Maurizio Taglialatela, M.D., Ph.D. - "KCNQ2 encephalopathy: from pathogenetic mechanisms to personalized treatments"
Feb 14, 2017
from 12:00 PM to 01:30 PM
|Where||tigem Auditorium "Vesuvius"|
|Contact Name||Andrea Ballabio|
|Add event to calendar||

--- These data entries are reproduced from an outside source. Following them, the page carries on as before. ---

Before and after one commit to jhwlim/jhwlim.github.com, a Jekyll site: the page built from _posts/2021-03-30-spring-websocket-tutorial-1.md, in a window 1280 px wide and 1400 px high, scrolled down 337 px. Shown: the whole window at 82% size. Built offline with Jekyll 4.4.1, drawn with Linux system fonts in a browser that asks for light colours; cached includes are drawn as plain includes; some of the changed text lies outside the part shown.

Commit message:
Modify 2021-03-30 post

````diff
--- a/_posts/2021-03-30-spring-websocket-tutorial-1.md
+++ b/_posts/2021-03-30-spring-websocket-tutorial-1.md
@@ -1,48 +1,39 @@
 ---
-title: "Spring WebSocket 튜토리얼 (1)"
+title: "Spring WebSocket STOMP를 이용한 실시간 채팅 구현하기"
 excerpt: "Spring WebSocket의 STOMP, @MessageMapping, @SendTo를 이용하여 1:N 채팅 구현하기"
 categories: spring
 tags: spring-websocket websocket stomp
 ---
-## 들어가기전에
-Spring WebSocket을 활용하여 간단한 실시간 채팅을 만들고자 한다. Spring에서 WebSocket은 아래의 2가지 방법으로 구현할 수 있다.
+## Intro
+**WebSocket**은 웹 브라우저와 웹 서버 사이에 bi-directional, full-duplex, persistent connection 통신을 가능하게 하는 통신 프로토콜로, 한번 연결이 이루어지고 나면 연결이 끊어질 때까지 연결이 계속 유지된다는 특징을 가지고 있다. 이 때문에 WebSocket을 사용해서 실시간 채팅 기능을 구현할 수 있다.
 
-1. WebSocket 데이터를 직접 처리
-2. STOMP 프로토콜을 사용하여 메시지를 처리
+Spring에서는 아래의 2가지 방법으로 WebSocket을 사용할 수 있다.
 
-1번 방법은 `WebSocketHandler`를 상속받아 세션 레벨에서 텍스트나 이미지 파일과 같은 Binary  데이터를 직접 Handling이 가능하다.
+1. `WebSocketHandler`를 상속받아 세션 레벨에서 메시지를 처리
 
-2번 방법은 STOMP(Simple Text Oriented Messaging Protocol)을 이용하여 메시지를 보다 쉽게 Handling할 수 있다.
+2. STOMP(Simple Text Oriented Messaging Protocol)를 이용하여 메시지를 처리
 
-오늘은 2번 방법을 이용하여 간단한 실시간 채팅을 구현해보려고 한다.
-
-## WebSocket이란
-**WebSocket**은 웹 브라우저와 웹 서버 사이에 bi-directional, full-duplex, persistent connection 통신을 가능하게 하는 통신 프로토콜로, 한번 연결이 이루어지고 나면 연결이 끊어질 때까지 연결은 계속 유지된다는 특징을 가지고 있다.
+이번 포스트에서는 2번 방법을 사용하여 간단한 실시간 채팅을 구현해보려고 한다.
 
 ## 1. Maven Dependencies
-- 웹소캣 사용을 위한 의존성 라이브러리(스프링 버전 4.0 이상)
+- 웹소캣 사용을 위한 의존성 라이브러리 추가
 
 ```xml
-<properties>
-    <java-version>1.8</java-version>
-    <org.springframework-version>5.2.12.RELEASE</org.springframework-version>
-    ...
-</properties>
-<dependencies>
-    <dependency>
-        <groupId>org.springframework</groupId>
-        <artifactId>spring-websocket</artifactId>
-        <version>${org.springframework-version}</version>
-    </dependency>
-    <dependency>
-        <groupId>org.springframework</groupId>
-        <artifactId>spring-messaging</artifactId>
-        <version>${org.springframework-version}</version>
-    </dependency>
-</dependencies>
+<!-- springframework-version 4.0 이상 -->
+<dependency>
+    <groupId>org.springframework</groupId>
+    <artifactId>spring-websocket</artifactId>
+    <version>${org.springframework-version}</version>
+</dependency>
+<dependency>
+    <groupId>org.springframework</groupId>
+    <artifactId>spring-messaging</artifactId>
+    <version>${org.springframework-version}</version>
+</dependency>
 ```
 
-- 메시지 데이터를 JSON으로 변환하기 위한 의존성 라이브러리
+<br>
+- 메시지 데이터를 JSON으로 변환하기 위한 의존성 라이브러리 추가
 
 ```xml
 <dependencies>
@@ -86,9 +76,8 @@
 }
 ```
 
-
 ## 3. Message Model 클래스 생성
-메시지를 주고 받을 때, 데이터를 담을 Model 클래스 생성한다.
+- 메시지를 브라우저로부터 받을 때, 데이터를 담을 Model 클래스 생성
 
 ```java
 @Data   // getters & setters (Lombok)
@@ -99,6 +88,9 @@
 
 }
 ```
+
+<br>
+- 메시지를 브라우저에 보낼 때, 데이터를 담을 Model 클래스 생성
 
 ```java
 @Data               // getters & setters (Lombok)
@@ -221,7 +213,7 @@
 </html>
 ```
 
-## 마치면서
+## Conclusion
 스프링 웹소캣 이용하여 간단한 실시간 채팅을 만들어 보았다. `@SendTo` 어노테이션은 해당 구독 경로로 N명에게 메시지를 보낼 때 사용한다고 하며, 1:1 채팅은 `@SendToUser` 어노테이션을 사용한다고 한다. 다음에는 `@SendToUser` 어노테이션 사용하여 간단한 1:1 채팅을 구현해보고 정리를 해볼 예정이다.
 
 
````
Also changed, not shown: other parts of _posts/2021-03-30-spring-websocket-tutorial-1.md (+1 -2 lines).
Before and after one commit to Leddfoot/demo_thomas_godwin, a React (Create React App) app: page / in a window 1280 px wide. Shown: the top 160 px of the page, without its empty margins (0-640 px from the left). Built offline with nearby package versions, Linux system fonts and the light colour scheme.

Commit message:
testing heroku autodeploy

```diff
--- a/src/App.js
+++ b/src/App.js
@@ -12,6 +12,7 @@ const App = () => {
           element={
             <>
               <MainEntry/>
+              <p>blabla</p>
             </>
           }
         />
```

Mutations in KCNQ2 encoding for voltage-gated potassium channel subunits are responsible for neonatal-onset epileptic diseases with a heterogeneous phenotypic presentation. On the benign end of the spectrum is familial neonatal seizures (BFNS), an autosomal-dominant epilepsy characterized by recurrent seizures beginning in the first days of life and remitting after a few weeks or months, with mostly normal interictal EEG, neuroimaging, and psychomotor development. By contrast, de novo missense KCNQ2 mutations can lead to a severe epileptic encephalopathy (KCNQ2-EE), in which neonates develop pharmacoresistant seizures with distinct EEG and neuroradiological features, and various degrees of developmental delay. De novo missense Kv7.2 mutations are responsible for 10-20% of neonatal-onset epileptic encephalopathies. In this lecture I will review the multiplicity of pathogenetic mechanisms responsible for disease occurrence in KCNQ2-EE caused by distinct gene variants. Given that, similarly to other genetically-determined EEs, both loss and gain-of-function molecular mechanisms have been identified in Kv7.2-EE, efforts to understand the molecular pathogenesis in Kv7.2-EE are crucial to deduce genotype-phenotype correlations which may improve diagnostic and prognostic efforts, and guide therapeutic approaches. Finally, I will review the advantages and limitations of the recent therapeutic attempts made with the KCNQ opener retigabine in children with KCNQ2-EE, and the current status of drug development in this area.